'You need a good cry sometimes, and the film is a good cry' - Amy Poehler on Pixar's feel-good tearjerker Inside Out
As permanently perky Leslie Knope in US show Parks And Recreation, Amy Poehler was a natural choice to play joy personified in Disney's Inside Out. But, the star tells Jeananne Craig, real life isn't always so cheery
When you meet Amy Poehler, it's easy to see why she was chosen to play the embodiment of Joy in critically acclaimed new film, Inside Out.
The 5ft 2in actress displays no signs of jet lag as she bounces into the room with a warm smile, dropping wisecracks and wearing a T-shirt in homage to Brit rockers The Who ("When in Rome...").
Inside Out is the latest high-concept animation from Disney Pixar.
It received a standing ovation at this year's Cannes film festival and takes place inside the head of a 11-year-old girl called Riley, with her five core emotions: Joy, Sadness, Anger, Fear and Disgust, each personified as characters working in the 'control centre'.
"There are a lot of stories right now about superheroes and villains and bad guys, and what Pixar did was take all that and bring it inside a young girl's head," says Poehler.
"I loved the setting and the time in Riley's life. I knew the people they were casting and thought: 'This is gonna be funny and I'm going to be paid to be in a good mood!'"
When we first meet Joy, she has about "33 beautiful seconds of being the only one there", before we're introduced to Sadness and co.
Joy's mission is to keep Riley's spirits up as the youngster relocates to a new city with her family, and ensure that her memories remain happy, but her efforts are thwarted by this motley crew. Joy and Sadness end up being swept into the far reaches of Riley's mind, leaving Fear, Anger and Disgust at the helm.
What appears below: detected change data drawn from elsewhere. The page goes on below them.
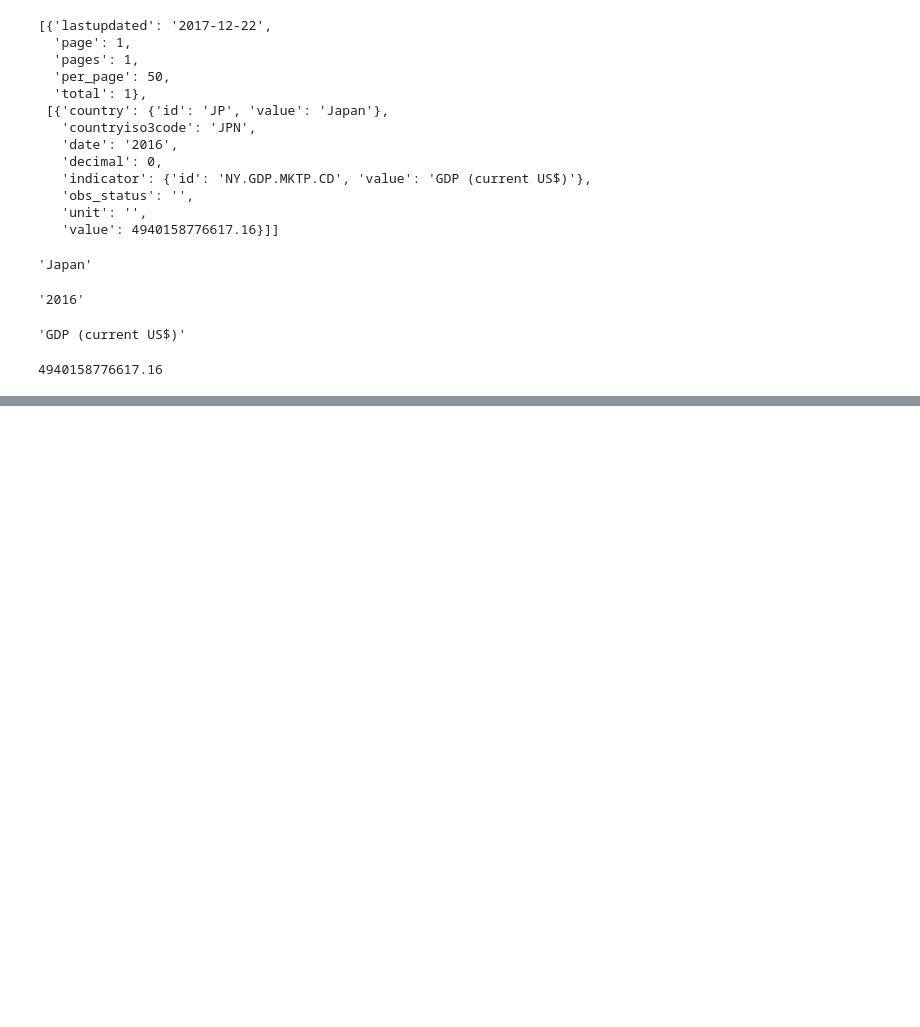
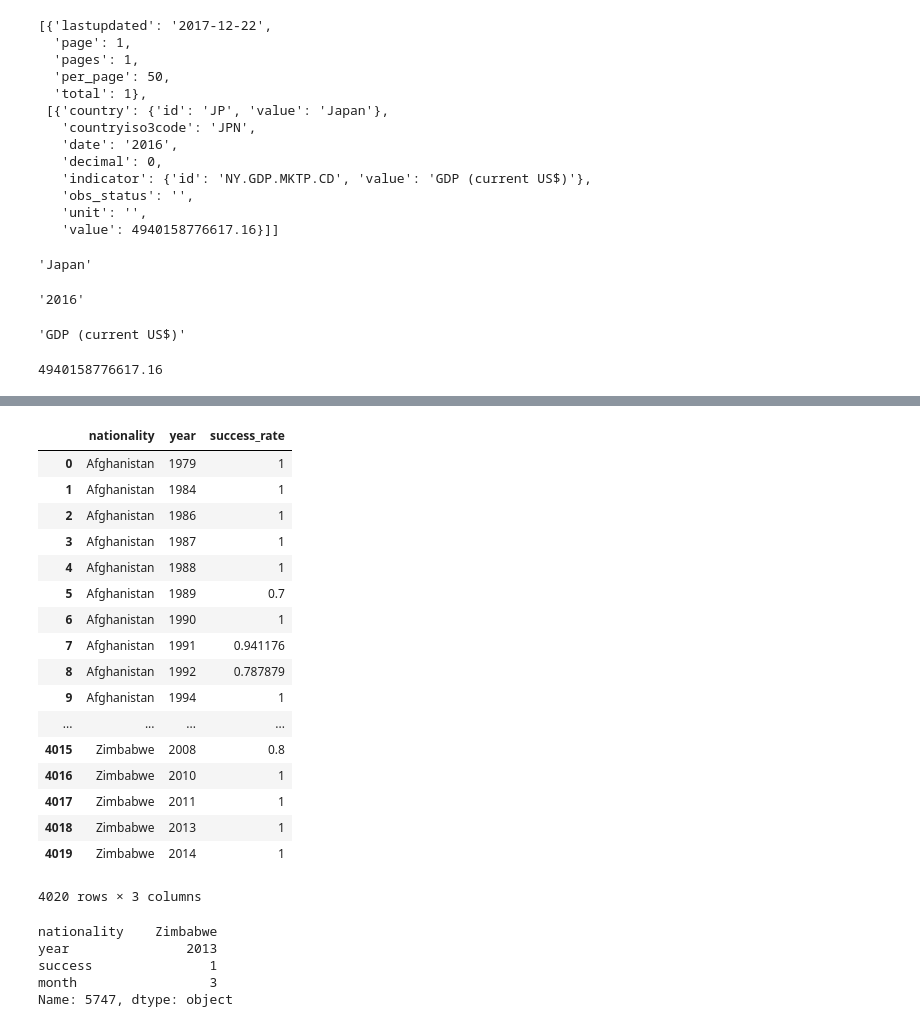
Before and after one commit to grantaguinaldo/project-001, a Jupyter notebook: project-001-sungwon.ipynb, the cells around one changed output, grey strips where cells are left out. Cells and saved outputs as stored; diff of their text form; code cells hidden in the pictures; blank space fills up the shorter version.

Commit message:
Calculating Success Rates

```diff
--- a/project-001-sungwon.ipynb
+++ b/project-001-sungwon.ipynb
@@ -282,0 +332,30 @@ df.groupby(['nationality','year','success']).count()
+# %%
+df_success_pct
+df_suc
+# %% [output]
+|  | nationality | year | success_rate |
+| 0 | Afghanistan | 1979 | 1 |
+| 1 | Afghanistan | 1984 | 1 |
+| 2 | Afghanistan | 1986 | 1 |
+| 3 | Afghanistan | 1987 | 1 |
+| 4 | Afghanistan | 1988 | 1 |
+| 5 | Afghanistan | 1989 | 0.7 |
+| 6 | Afghanistan | 1990 | 1 |
+| 7 | Afghanistan | 1991 | 0.941176 |
+| 8 | Afghanistan | 1992 | 0.787879 |
+| 9 | Afghanistan | 1994 | 1 |
+| ... | ... | ... | ... |
+| 4015 | Zimbabwe | 2008 | 0.8 |
+| 4016 | Zimbabwe | 2010 | 1 |
+| 4017 | Zimbabwe | 2011 | 1 |
+| 4018 | Zimbabwe | 2013 | 1 |
+| 4019 | Zimbabwe | 2014 | 1 |
+4020 rows × 3 columns
+# %%
+last_row
+# %% [output]
+nationality    Zimbabwe
+year               2013
+success               1
+month                 3
+Name: 5747, dtype: object
```
Also changed, not shown: parts of 9 cells of this notebook, 4 other files.
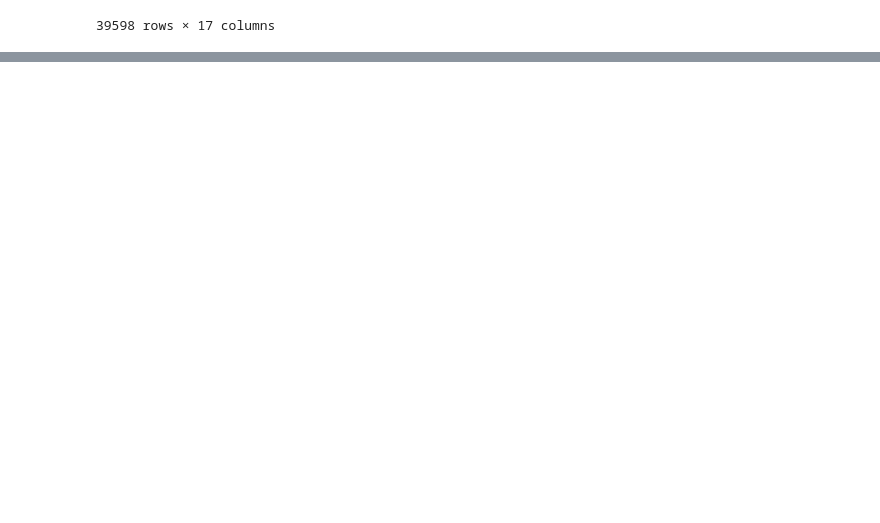
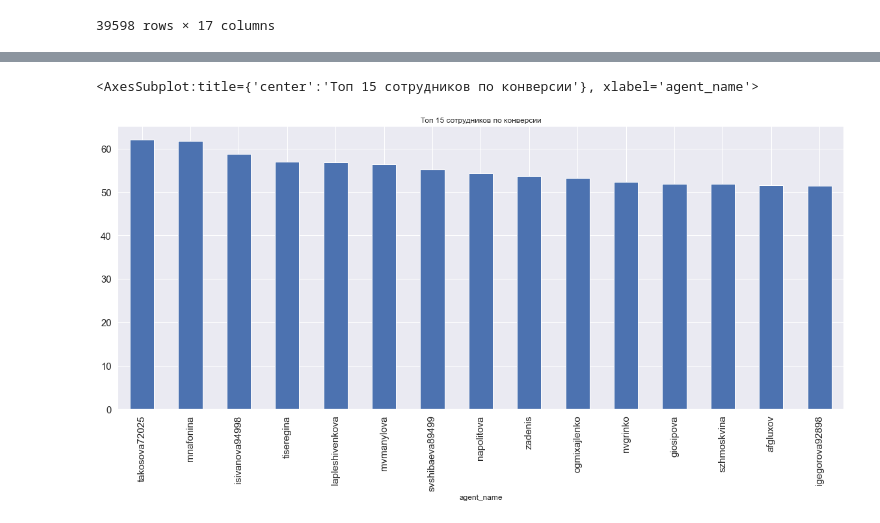
Before and after one commit to Jorshya/fin_analyst, a Jupyter notebook: Task.ipynb, the cells around one changed output, grey strips where cells are left out. Saved outputs shown, nothing was run; the diff lists cells and outputs as text; code cells hidden in the pictures; blank space fills up the shorter version.

```diff
--- a/Task.ipynb
+++ b/Task.ipynb
@@ -227,0 +245,2 @@ df_result_pr
+# %%
+df_final_merge = df_final_merge[df_final_merge.call_time_sec < 4000]
@@ -227,0 +418,13 @@ df_result_pr
+# %%
+data_1 = df_final_merge[df_final_merge['call_result_translation'] == 'Дозвон, Успешно'].groupby(
+    'agent_name')["call_result_translation"].count()
+# %%
+data_2 = df_final_merge[(df_final_merge['call_result_translation'] == 'Дозвон, Успешно') |
+               (df_final_merge['call_result_translation'] == 'Дозвон, Отказ')].groupby(
+                'agent_name')["call_result_translation"].count()
+# %%
+(data_1/data_2*100).sort_values(ascending = False).head(15).plot(kind='bar',figsize=(20,8),fontsize=15,
+                                                                title='Топ 15 сотрудников по конверсии')
+# %% [output]
+<AxesSubplot:title={'center':'Топ 15 сотрудников по конверсии'}, xlabel='agent_name'>
+[figure, added]
```
Also changed, not shown: parts of 39 cells of this notebook.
Poehler - whose blonde locks are now a warm auburn - has form in playing it perky as the ultra-cheerful bureaucrat Leslie Knope in Parks And Recreation, for which she recently received her sixth Primetime Emmy nomination.
But life hasn't always been so joyful for the 43-year-old, who split with actor husband Will Arnett - the father of her two young sons - in 2012.
"Sadness can be your friend, it can help you," the actress and comedian points out. "Happy is a really vague term; happiness and the pursuit of it. The film reminds us that it's OK to not be happy all the time, no one is, and in fact, the pursuit of happiness all the time often gets in the way of change and growth."
Poehler adds: "There's a great scene in the film where Joy has to relent and let Sadness take over. It's this message of, you have to feel your feeling to get to the next thing. You need a good cry sometimes, and the film is a good cry."
Could she have played any of the other emotions? "I think I could do Anger," she deadpans. "I think I could rustle that up if I needed to."
The film, from the makers of 2009 animation Up, brought back memories of Poehler's own childhood and adolescence.
"As a woman, you think about this magic hour when you were 11, where puberty hasn't ruined everything yet and you really do have the whole world in front of you, hopefully," says the star, who also runs a website, Smart Girls, encouraging young people to celebrate intelligence and imagination above 'fitting in'.
"It can be an awesome time where you're filled with possibility and anticipation, but it can be a very confusing time, where all your emotions are jockeying to be front and centre."
Aged six and four, Poehler's sons are too young to discuss their emotions in much depth, but the actress has found Inside Out helpful in getting them to open up.
"The film is filled with action and rough and tumble, sucking up tubes and things falling down and breaking, and Anger blowing his top, so they love all that stuff. But it's also a nice tool to talk to them about feelings.
"You can't ask a child 'How are you feeling, really?' They don't say, 'Well I'm feeling sad...' It doesn't work that way - God bless you if you have that child. It's been a way of discussing emotions and feelings with them in a way they like, that's fun and feels safe."
Born in Massachusetts to teacher parents, Poehler got into improv comedy as a university student and performed with troupes in Chicago (where she met friend and co-star Tina Fey - more on that later) before landing a job on sketch comedy show Saturday Night Live in 2001.
Of her comedy influences, she says: "Growing up in the States in the Nineties, we could only pass British comedy around like it was a secret. We had VHS tapes of The Day Today and Steve Coogan and you would tell someone: 'Have you seen Brass Eye?' There was this mystery about British comedy, because we couldn't get it."
With the hugely popular Parks And Recreation coming to an end this year, Poehler has time to pursue other projects - including upcoming comedy film, Sisters, with Fey, about two siblings throwing one last final hurrah house party before their parents sell their family home.
"We're gonna be hitting the road for that in a few months," she says.
It will be difficult to top the positive response to Inside Out, however.
"Cannes is ruined for me!" Poehler says with a laugh. "It was amazing. There's nowhere to go but down after that."
Inside Out is in cinemas on Friday, July 24